The Washington Post has a piece about how customer returns to stores like Amazon, Walmart and Target are finding their way into so-called "bin stores" around the country, where "that merchandise is now getting a second life as store owners buy truckloads of pallets of returned goods either directly from retailers or liquidation companies. Goods can range from plastic toys and face masks to iPads and power tools. Prices are typically highest on restock day, the day after a new truckload comes in, starting at around $10 per item and decreasing gradually throughout the week.
There's a lot of available merchandise out there: "In 2022, Americans returned $816 billion in merchandise, according to the National Retail Federation." In fact, the bin store segment has gotten so popular that there is beginning to be competition, and in some cases the cost of returned merchandise "has gotten too steep."
- KC's View:
Sure. Why not?

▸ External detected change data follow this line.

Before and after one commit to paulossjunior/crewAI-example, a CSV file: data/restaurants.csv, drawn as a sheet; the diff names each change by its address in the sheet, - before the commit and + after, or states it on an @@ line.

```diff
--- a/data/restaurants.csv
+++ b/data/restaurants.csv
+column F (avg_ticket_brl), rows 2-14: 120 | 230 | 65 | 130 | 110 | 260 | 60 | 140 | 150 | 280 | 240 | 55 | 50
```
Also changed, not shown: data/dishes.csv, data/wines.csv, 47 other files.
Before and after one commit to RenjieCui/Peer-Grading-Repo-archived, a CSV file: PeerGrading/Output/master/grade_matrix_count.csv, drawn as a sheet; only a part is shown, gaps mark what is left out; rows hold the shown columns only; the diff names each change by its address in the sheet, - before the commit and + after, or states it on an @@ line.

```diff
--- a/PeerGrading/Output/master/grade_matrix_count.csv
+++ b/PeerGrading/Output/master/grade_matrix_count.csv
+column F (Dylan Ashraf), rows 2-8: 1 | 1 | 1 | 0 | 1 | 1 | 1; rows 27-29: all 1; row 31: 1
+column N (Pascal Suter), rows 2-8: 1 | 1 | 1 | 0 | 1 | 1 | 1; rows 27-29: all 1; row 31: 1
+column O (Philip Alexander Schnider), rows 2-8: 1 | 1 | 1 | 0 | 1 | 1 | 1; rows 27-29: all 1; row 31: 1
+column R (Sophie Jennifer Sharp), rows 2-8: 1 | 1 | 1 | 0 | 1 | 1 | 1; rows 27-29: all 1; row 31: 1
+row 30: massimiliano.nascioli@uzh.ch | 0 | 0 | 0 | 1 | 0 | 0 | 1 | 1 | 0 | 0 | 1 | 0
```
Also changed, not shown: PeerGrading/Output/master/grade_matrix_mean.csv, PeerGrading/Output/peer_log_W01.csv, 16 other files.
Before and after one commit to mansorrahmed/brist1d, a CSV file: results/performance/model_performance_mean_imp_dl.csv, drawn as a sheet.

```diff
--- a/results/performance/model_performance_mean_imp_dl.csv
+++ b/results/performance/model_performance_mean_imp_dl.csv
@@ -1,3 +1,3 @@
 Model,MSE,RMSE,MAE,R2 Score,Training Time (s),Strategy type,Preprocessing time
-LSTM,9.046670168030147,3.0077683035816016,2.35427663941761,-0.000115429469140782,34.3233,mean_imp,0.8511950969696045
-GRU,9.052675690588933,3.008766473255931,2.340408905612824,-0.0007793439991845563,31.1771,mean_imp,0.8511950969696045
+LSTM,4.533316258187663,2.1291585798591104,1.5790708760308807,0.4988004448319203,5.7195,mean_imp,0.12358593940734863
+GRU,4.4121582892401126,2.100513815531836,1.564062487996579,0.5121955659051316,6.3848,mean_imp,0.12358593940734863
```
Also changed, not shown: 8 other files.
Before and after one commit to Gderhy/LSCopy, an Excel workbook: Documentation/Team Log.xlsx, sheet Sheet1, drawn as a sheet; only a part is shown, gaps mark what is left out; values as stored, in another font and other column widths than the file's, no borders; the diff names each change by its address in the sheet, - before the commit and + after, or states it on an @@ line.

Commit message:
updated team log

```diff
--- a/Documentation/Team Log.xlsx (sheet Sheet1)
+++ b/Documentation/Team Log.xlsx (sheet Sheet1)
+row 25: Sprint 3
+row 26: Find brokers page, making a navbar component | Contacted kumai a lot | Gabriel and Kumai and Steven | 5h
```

I would imagine that this retail segment will have legs, even in an improving economy. After all, there are tons of folks out there for whom bargain-hunting is a sport, a hobby, even an avocation.